[Records from a collection]
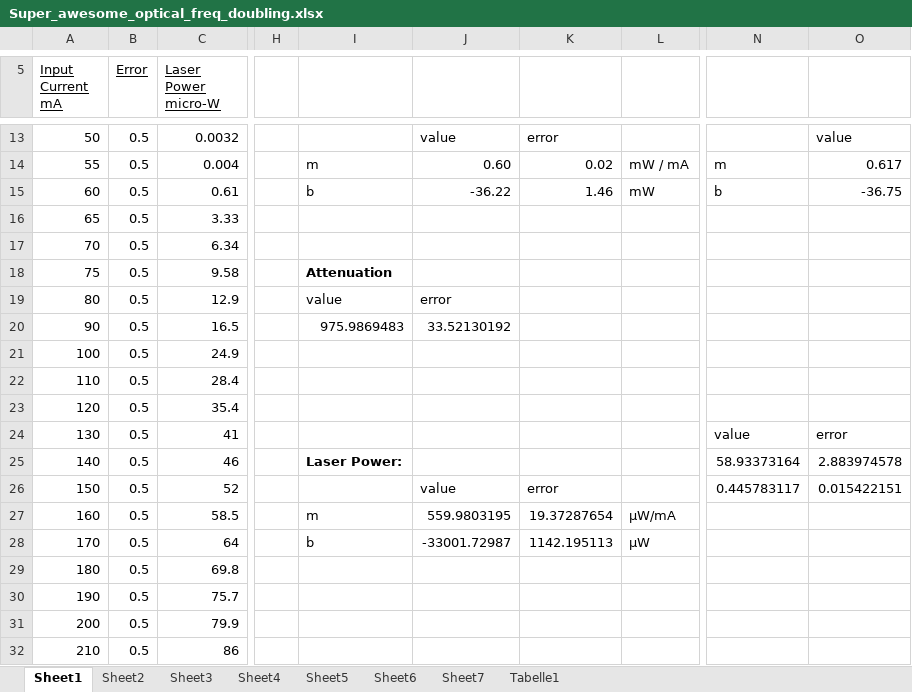
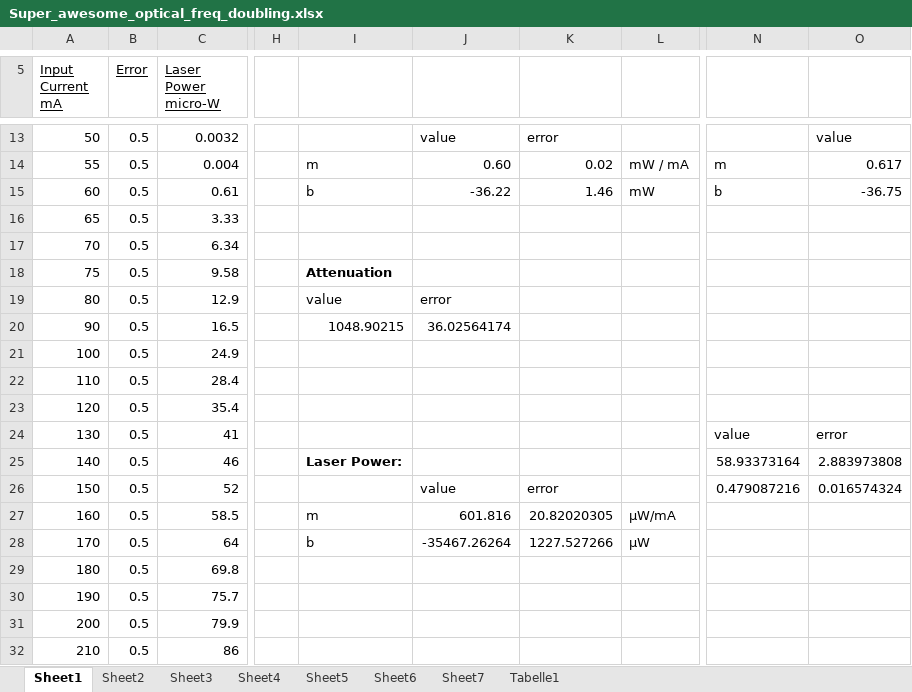
Before and after one commit to GunnarS/Adv.-Lab-Course, an Excel workbook: 245/data/Super_awesome_optical_freq_doubling.xlsx, sheet Sheet1, drawn as a sheet; only a part is shown, gaps mark what is left out; values as stored, in another font and other column widths than the file's, no borders; the diff names each change by its address in the sheet, - before the commit and + after, or states it on an @@ line.

```diff
--- a/245/data/Super_awesome_optical_freq_doubling.xlsx (sheet Sheet1)
+++ b/245/data/Super_awesome_optical_freq_doubling.xlsx (sheet Sheet1)
-I20: 975.9869483
+I20: 1048.90215
-J20: 33.52130192
+J20: 36.02564174
-O25: 2.883974578
+O25: 2.883973808
-N26: 0.445783117
+N26: 0.479087216
-O26: 0.015422151
+O26: 0.016574324
-J27: 559.9803195
+J27: 601.816
-K27: 19.37287654
+K27: 20.82020305
-J28: -33001.72987
+J28: -35467.26264
-K28: 1142.195113
+K28: 1227.527266
```
Also changed, not shown: sheet Tabelle1, sheet Sheet2, 4 other files.
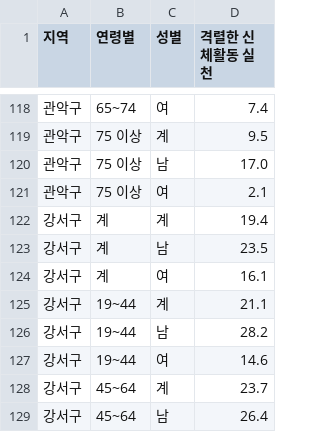
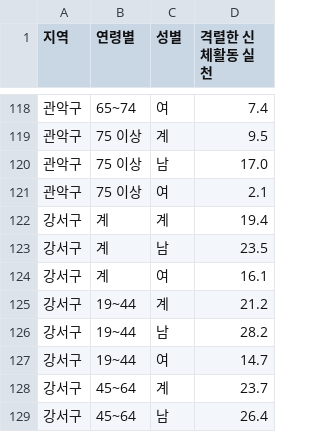
Before and after one commit to visual-project/walk-with-me, a CSV file: raw/지역사회건강조사 (전처리된 데이터)_2019/지역사회건강조사 (격렬한 신체활동)_2019.csv, drawn as a sheet; only a part is shown, gaps mark what is left out; the diff covers the shown part only.

```diff
--- a/raw/지역사회건강조사 (전처리된 데이터)_2019/지역사회건강조사 (격렬한 신체활동)_2019.csv
+++ b/raw/지역사회건강조사 (전처리된 데이터)_2019/지역사회건강조사 (격렬한 신체활동)_2019.csv
@@ -124,5 +124,5 @@
 강서구,계,여,16.1
-강서구,19~44,계,21.1
+강서구,19~44,계,21.2
 강서구,19~44,남,28.2
-강서구,19~44,여,14.6
+강서구,19~44,여,14.7
 강서구,45~64,계,23.7
```
Also changed, not shown: 9 edited cells elsewhere in this file.
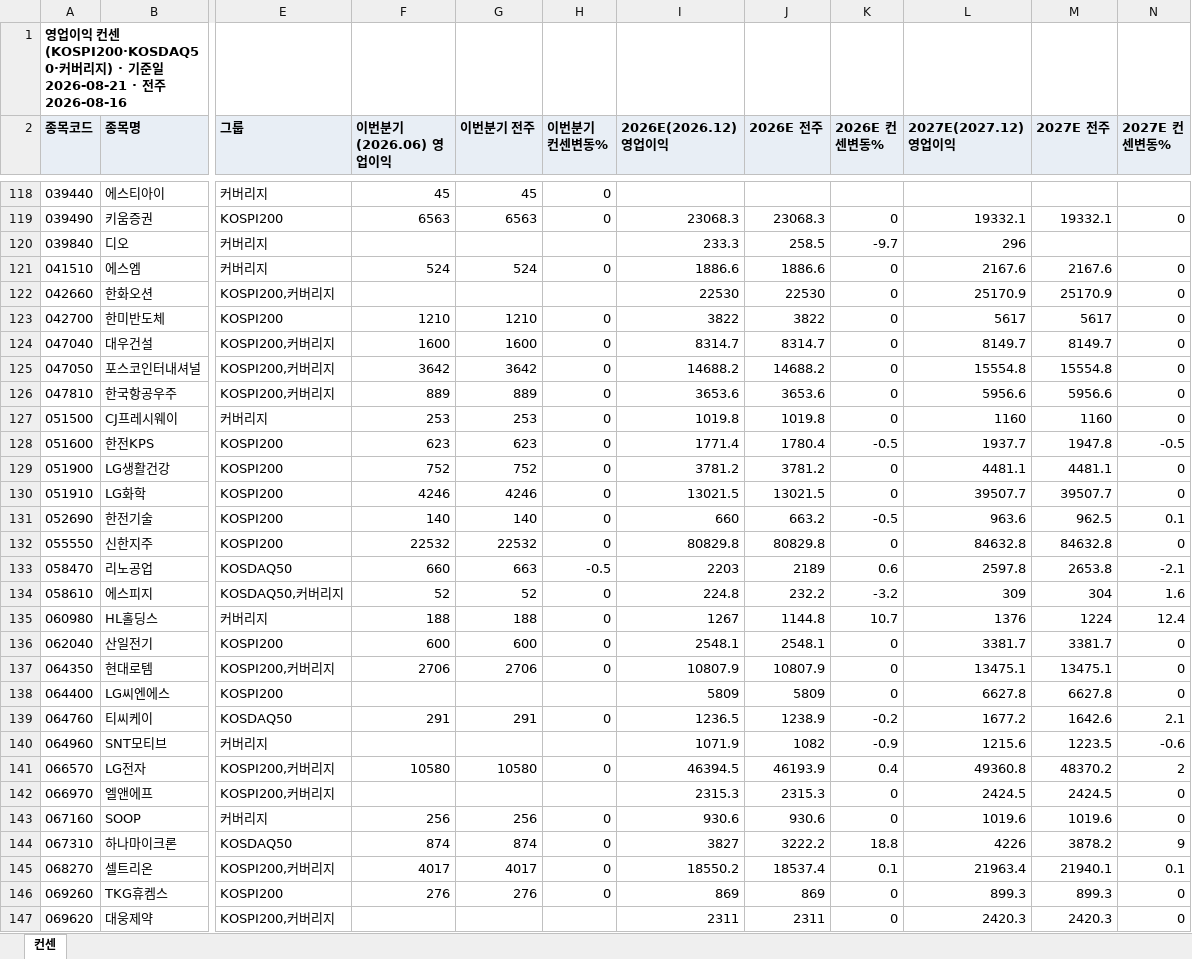
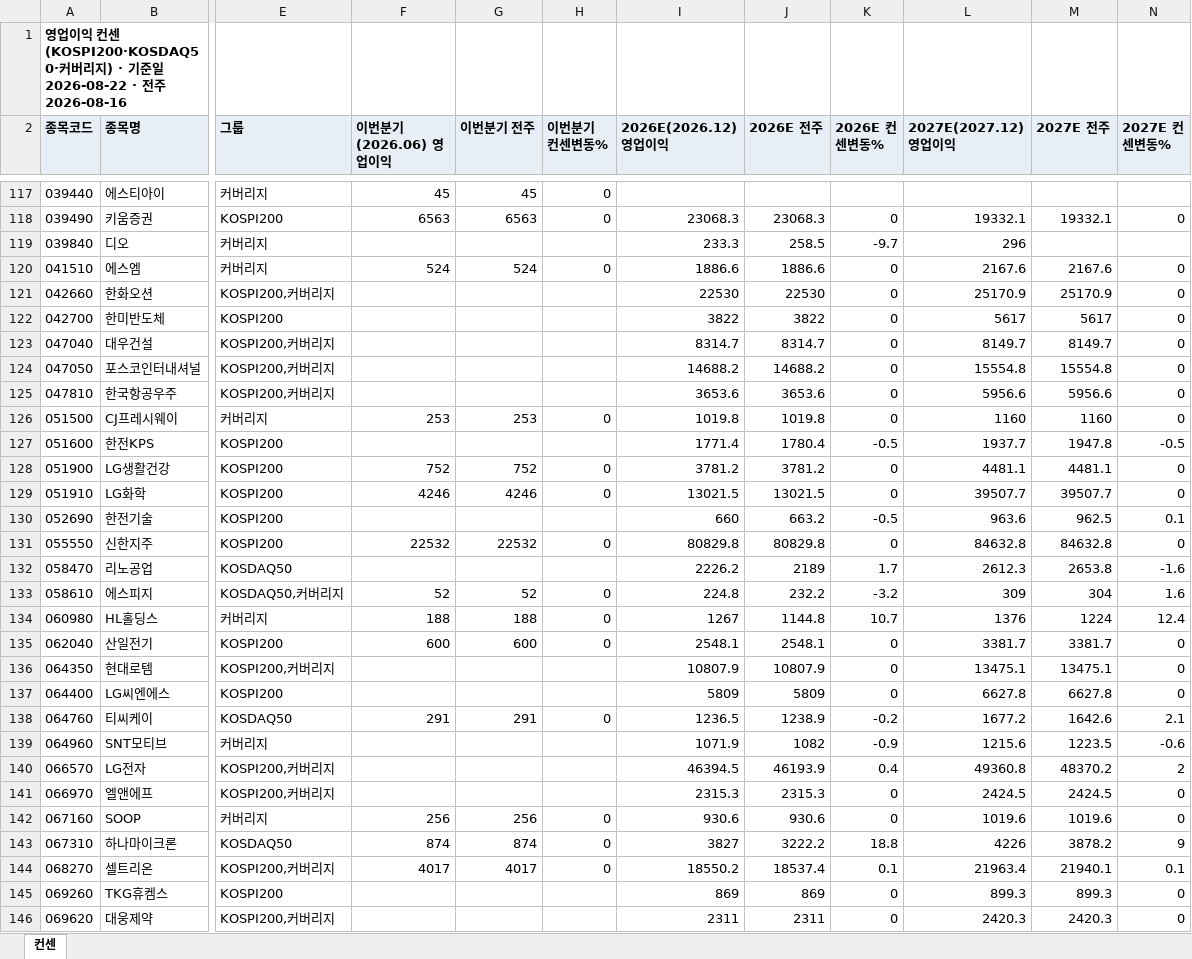
Before and after one commit to gschoie/GS-DB2, an Excel workbook: telegram_research_dashboard/static/consensus_full.xlsx, sheet 컨센, drawn as a sheet; only a part is shown, gaps mark what is left out; values as stored, in another font and other column widths than the file's, no borders; addresses are those after the commit; the diff covers the shown part only; the diff names each change by its address in the sheet, - before the commit and + after, or states it on an @@ line.

```diff
--- a/telegram_research_dashboard/static/consensus_full.xlsx (sheet 컨센)
+++ b/telegram_research_dashboard/static/consensus_full.xlsx (sheet 컨센)
-A1 (종목코드): …일 2026-08-21 · 전…
+A1 (종목코드): …일 2026-08-22 · 전…
-F122 (이번분기(2026.06) 영업이익): 1210
+F122 (이번분기(2026.06) 영업이익): (empty)
-G122 (이번분기 전주): 1210
+G122 (이번분기 전주): (empty)
-H122:H125 (이번분기 컨센변동%): 0
+H122:H125 (이번분기 컨센변동%): (empty)
-F123 (이번분기(2026.06) 영업이익): 1600
+F123 (이번분기(2026.06) 영업이익): (empty)
-G123 (이번분기 전주): 1600
+G123 (이번분기 전주): (empty)
-F124 (이번분기(2026.06) 영업이익): 3642
+F124 (이번분기(2026.06) 영업이익): (empty)
-G124 (이번분기 전주): 3642
+G124 (이번분기 전주): (empty)
-F125 (이번분기(2026.06) 영업이익): 889
+F125 (이번분기(2026.06) 영업이익): (empty)
-G125 (이번분기 전주): 889
+G125 (이번분기 전주): (empty)
-F127 (이번분기(2026.06) 영업이익): 623
+F127 (이번분기(2026.06) 영업이익): (empty)
-G127 (이번분기 전주): 623
+G127 (이번분기 전주): (empty)
-H127 (이번분기 컨센변동%): 0
+H127 (이번분기 컨센변동%): (empty)
-F130 (이번분기(2026.06) 영업이익): 140
+F130 (이번분기(2026.06) 영업이익): (empty)
-G130 (이번분기 전주): 140
+G130 (이번분기 전주): (empty)
-H130 (이번분기 컨센변동%): 0
+H130 (이번분기 컨센변동%): (empty)
-F132 (이번분기(2026.06) 영업이익): 660
+F132 (이번분기(2026.06) 영업이익): (empty)
-G132 (이번분기 전주): 663
+G132 (이번분기 전주): (empty)
-H132 (이번분기 컨센변동%): -0.5
+H132 (이번분기 컨센변동%): (empty)
-I132 (2026E(2026.12) 영업이익): 2203
+I132 (2026E(2026.12) 영업이익): 2226.2
-K132 (2026E 컨센변동%): 0.6
+K132 (2026E 컨센변동%): 1.7
-L132 (2027E(2027.12) 영업이익): 2597.8
+L132 (2027E(2027.12) 영업이익): 2612.3
-N132 (2027E 컨센변동%): -2.1
+N132 (2027E 컨센변동%): -1.6
-F136 (이번분기(2026.06) 영업이익): 2706
+F136 (이번분기(2026.06) 영업이익): (empty)
-G136 (이번분기 전주): 2706
+G136 (이번분기 전주): (empty)
-H136 (이번분기 컨센변동%): 0
+H136 (이번분기 컨센변동%): (empty)
-F140 (이번분기(2026.06) 영업이익): 10580
+F140 (이번분기(2026.06) 영업이익): (empty)
-G140 (이번분기 전주): 10580
+G140 (이번분기 전주): (empty)
-H140 (이번분기 컨센변동%): 0
+H140 (이번분기 컨센변동%): (empty)
-F145 (이번분기(2026.06) 영업이익): 276
+F145 (이번분기(2026.06) 영업이익): (empty)
-G145 (이번분기 전주): 276
+G145 (이번분기 전주): (empty)
-H145 (이번분기 컨센변동%): 0
+H145 (이번분기 컨센변동%): (empty)
```
Also changed, not shown: 2 removed rows and 222 edited cells elsewhere in this sheet, 2 other files.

**WHAT YOU WILL DO**
State only the count of lines above that hold the string "this".

**REPLY TO THE EXERCISE**
2